Adds Cowen, “This is probably the first time in history that gay people will actually get a chance to see their lives portrayed truthfully on television with no restrictions and no censorship, unless Showtime kowtows to the MPAA ratings board.
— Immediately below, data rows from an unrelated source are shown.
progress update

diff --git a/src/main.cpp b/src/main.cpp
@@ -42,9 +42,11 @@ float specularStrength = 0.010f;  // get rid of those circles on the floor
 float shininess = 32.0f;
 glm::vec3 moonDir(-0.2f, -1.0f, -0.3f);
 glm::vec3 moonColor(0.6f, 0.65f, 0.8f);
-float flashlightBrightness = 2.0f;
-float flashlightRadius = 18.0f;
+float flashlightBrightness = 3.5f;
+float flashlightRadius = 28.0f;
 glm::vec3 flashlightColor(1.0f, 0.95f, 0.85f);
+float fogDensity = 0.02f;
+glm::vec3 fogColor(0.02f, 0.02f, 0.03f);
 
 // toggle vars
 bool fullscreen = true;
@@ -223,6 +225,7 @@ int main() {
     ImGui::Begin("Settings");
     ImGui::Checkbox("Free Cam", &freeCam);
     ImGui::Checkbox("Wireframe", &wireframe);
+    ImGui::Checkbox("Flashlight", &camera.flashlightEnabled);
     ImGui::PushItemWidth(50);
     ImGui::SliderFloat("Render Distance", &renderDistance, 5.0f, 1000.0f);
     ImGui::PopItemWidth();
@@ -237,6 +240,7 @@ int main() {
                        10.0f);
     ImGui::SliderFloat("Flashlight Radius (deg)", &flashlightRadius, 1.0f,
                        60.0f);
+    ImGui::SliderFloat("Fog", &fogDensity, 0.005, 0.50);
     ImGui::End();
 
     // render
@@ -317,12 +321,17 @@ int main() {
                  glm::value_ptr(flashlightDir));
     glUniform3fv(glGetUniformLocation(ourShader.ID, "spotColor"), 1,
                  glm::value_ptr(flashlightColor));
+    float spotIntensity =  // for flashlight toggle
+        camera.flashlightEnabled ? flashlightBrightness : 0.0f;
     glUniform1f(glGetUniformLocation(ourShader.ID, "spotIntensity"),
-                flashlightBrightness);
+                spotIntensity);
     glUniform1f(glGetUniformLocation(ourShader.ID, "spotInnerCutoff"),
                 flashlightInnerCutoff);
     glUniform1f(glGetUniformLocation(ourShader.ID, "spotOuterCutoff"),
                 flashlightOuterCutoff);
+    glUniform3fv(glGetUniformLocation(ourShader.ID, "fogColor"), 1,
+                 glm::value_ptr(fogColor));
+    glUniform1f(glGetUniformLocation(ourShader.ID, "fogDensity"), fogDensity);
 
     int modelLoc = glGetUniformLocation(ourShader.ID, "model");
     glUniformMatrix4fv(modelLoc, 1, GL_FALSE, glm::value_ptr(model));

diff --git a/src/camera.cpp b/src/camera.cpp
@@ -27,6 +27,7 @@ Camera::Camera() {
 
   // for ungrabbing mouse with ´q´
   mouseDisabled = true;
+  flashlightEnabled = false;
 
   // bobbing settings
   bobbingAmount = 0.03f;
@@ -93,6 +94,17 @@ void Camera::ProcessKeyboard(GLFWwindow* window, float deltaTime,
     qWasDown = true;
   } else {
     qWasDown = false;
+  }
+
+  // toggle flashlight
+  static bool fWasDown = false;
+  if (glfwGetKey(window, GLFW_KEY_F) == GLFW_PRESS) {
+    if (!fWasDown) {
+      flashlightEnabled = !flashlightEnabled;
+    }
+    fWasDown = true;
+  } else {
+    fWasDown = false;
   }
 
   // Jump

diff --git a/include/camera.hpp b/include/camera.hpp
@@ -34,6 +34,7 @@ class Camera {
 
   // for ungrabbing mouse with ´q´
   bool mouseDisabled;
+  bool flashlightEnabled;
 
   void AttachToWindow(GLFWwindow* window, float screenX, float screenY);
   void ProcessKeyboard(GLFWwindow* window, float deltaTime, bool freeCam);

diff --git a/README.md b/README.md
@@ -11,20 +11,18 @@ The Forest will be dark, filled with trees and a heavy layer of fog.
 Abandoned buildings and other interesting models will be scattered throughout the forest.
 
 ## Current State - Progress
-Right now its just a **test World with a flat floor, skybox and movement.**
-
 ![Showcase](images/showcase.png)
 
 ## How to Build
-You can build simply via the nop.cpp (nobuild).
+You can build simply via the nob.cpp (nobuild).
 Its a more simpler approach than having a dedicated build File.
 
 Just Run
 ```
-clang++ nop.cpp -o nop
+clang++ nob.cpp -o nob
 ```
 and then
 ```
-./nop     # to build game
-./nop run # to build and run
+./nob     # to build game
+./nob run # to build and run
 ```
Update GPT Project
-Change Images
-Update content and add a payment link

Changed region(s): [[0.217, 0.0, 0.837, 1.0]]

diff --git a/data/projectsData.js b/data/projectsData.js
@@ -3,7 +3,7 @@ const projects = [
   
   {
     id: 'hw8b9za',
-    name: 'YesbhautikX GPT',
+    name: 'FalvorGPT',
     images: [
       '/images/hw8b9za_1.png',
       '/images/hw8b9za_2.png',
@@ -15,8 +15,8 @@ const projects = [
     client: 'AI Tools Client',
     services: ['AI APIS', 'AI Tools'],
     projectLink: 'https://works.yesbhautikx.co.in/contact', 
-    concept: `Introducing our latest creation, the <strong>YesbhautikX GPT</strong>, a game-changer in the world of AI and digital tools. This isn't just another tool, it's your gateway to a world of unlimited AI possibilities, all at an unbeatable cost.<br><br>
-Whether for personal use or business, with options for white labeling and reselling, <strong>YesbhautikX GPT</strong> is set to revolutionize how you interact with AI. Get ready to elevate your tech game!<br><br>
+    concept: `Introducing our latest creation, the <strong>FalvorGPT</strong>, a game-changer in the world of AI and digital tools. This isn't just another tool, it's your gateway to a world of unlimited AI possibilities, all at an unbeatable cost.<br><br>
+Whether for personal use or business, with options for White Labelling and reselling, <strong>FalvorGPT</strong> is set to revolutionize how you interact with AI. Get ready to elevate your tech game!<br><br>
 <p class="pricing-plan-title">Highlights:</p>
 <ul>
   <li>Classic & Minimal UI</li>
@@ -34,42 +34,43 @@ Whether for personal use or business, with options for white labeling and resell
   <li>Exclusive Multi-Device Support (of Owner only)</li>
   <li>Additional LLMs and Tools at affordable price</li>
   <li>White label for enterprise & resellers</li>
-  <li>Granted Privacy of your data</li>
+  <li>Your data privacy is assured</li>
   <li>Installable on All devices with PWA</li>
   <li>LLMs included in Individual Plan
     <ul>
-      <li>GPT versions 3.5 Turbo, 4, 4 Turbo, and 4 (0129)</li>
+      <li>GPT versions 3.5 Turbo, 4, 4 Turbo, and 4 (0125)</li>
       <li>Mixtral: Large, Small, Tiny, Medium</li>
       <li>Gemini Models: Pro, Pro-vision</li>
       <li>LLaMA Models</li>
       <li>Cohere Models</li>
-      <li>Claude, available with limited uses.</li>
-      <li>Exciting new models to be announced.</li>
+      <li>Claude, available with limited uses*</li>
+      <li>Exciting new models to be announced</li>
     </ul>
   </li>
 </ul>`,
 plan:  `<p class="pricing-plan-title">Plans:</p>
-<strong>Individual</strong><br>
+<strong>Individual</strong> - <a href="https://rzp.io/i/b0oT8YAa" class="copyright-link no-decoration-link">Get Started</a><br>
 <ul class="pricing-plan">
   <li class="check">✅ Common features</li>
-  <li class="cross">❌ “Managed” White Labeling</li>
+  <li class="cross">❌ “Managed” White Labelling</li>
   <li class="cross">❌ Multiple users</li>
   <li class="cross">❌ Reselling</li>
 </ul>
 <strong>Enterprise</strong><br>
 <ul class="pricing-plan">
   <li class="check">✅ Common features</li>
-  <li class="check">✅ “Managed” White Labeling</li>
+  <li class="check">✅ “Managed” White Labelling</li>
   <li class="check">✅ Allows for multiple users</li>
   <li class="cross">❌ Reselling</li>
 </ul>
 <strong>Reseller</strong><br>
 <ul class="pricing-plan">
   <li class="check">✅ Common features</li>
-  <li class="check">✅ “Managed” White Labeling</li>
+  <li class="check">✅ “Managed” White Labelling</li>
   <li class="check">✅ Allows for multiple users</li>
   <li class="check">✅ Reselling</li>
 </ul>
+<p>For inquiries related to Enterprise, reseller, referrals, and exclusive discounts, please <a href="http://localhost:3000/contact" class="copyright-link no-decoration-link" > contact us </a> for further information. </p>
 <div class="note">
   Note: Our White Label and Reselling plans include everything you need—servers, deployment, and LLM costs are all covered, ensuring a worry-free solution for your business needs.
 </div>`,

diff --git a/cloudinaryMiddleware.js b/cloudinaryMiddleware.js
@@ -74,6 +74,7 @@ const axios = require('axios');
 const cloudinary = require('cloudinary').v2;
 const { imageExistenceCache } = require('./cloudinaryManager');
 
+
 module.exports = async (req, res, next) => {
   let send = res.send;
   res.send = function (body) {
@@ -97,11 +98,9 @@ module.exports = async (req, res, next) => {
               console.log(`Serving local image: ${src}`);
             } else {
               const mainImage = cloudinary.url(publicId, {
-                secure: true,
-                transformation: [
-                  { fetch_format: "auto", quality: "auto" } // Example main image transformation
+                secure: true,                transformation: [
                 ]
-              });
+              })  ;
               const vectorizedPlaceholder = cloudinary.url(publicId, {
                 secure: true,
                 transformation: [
But it was certainly written and filmed with the intention of showing all aspects of gay life honestly.” Yes, that includes foam parties, nipple piercings, recreational drug use, and scads of same-sex lovemaking scenes, including repeated couplings between our 29-year-old Jeep-driving, loft-living lothario, Brian, and our baby-faced but hungry for experience high schooler, Justin. “Some gay people will be upset that straight people are seeing things that they would wish they would not see,” asserts Cowen. “But I think politically correct behavior is a form of internalized homophobia, that you are basically afraid to show straight people what your life is really like, and so you put forth a PC image out of fear.”
For Thea Gill and Michelle Clunie, the actresses who play the lesbian couple, dramatizing the frustrations, expected and unexpected, that come with starting a family made for a refreshing challenge. “It seems like any time I see lesbians portrayed in film, they have to be carrying guns and doing something dangerous,” says Clunie, who plays no-nonsense attorney Melanie. “We’re just two women trying to cope with life.” But that doesn’t mean they don’t get frisky. “They are in sexual situations,” vows Cowen. “They make love; we see that.”
That’s good news to Gill, who plays Melanie’s lover, Lindsay, a college art teacher who was artificially inseminated with her friend Brian’s sperm. “It’s been pretty subtle for us so far, so Michelle and I are like, ‘OK, we’re ready for our big sex scene now!’ ”